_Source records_
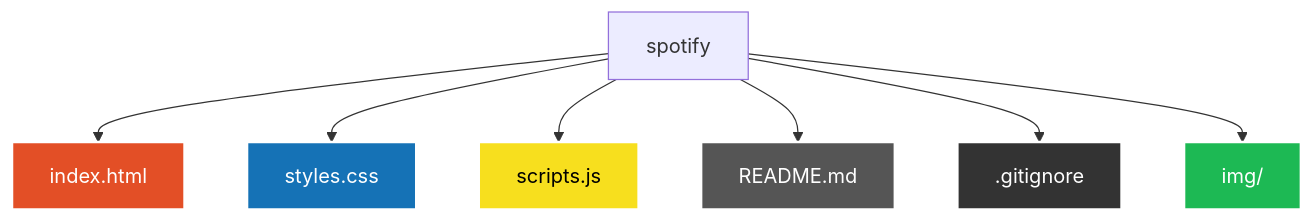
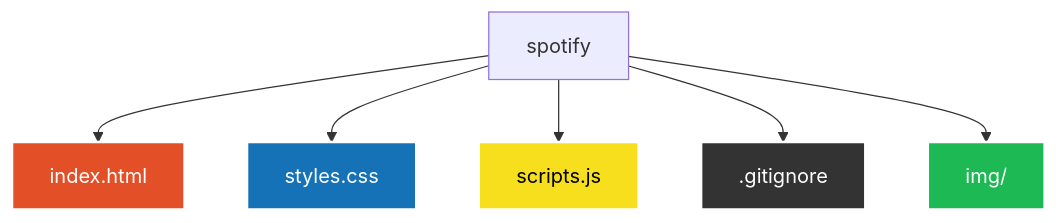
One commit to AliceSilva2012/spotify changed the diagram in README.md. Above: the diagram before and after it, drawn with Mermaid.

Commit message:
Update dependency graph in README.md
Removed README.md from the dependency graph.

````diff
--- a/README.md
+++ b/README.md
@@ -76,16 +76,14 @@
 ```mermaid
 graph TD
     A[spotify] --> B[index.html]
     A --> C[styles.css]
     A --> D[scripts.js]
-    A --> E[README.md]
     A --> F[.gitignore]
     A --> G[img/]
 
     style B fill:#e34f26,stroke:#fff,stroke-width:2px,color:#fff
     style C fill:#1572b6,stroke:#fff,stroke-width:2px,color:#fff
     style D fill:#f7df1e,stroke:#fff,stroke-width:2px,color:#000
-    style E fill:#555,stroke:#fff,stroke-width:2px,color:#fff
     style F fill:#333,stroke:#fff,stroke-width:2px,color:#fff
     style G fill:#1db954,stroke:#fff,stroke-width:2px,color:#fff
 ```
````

_Required work_
Whenever "graph" occurs in a line above, copy that line.

_Reply to the exercise_
Update dependency graph in README.md
Removed README.md from the dependency graph.
 graph TD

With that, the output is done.